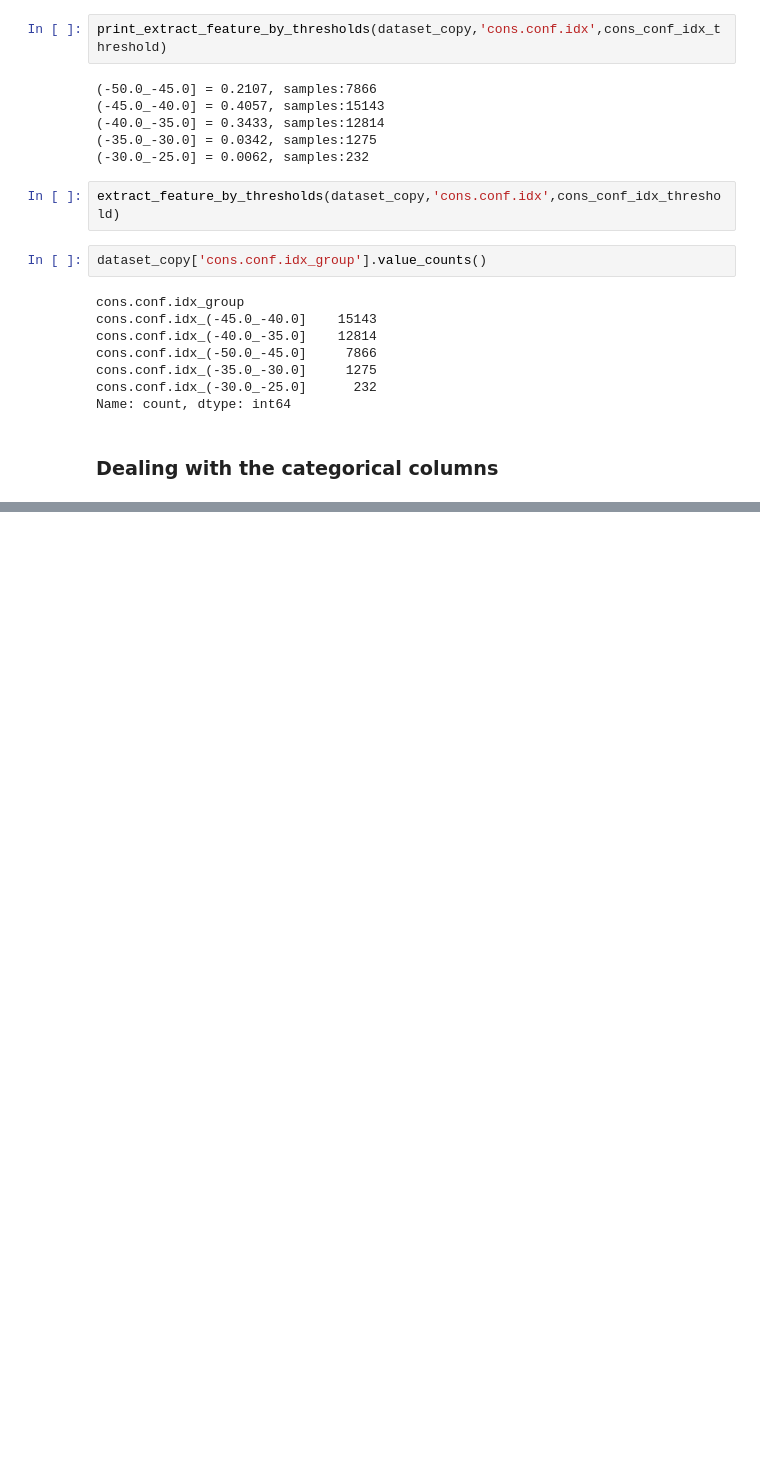
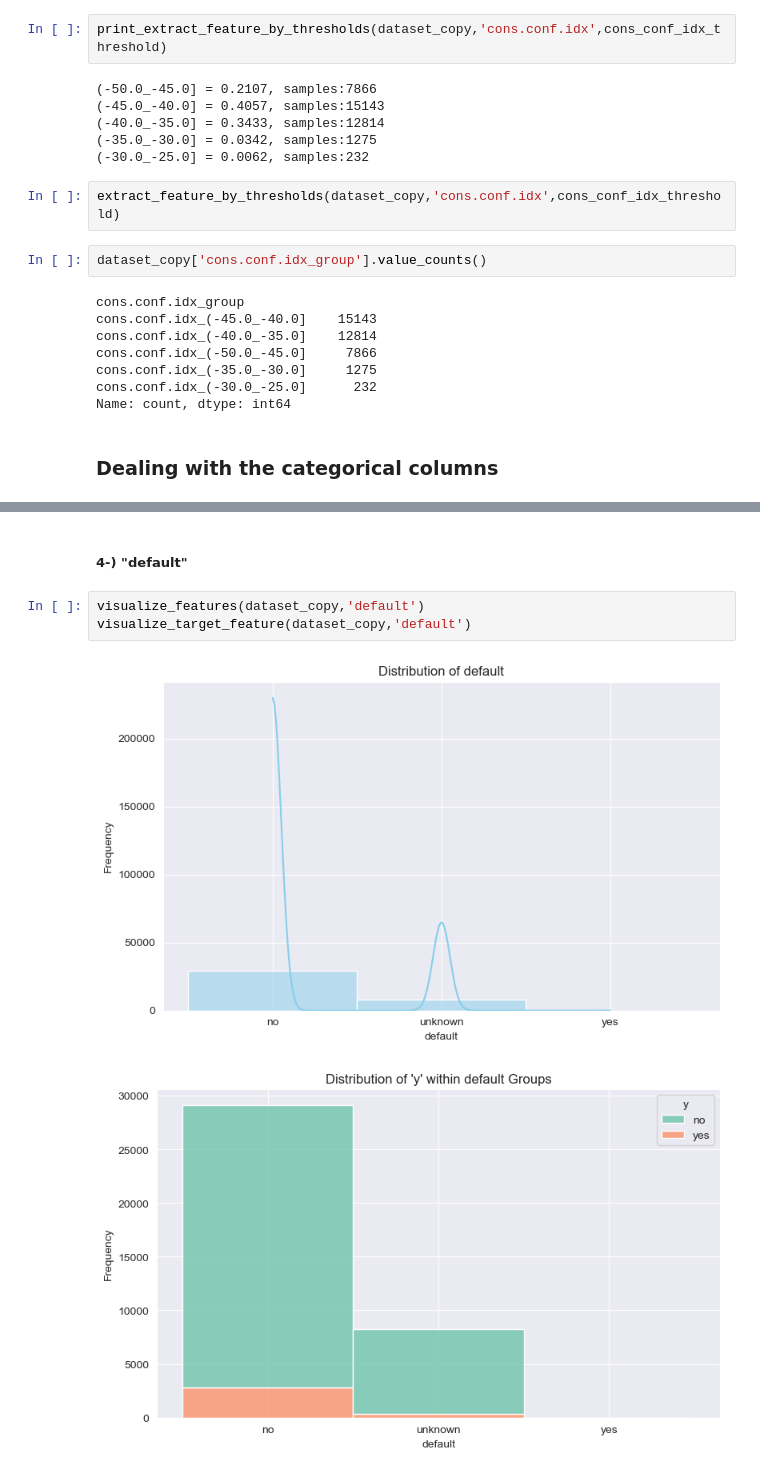
Before and after one commit to batuhanozzer/bankMarketing, a Jupyter notebook: ceng474_BankMarketing.ipynb, the cells around one changed output, grey strips where cells are left out. Drawn from its saved outputs; the diff is of its cells as text; blank space fills up the shorter version.

```diff
--- a/ceng474_BankMarketing.ipynb
+++ b/ceng474_BankMarketing.ipynb
@@ -484,0 +523,8 @@ Name: count, dtype: int64
+# %% [markdown]
+##### 4-) "default"
+# %%
+visualize_features(dataset_copy,'default')
+visualize_target_feature(dataset_copy,'default')
+# %% [output]
+[figure, added]
+[figure, added]
```
Also changed, not shown: parts of 19 cells of this notebook.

# What the exercise asks
Which lines in the listing have the string "default"? Pick them out and copy them.

# Exercise output
+##### 4-) "default"
+visualize_features(dataset_copy,'default')
+visualize_target_feature(dataset_copy,'default')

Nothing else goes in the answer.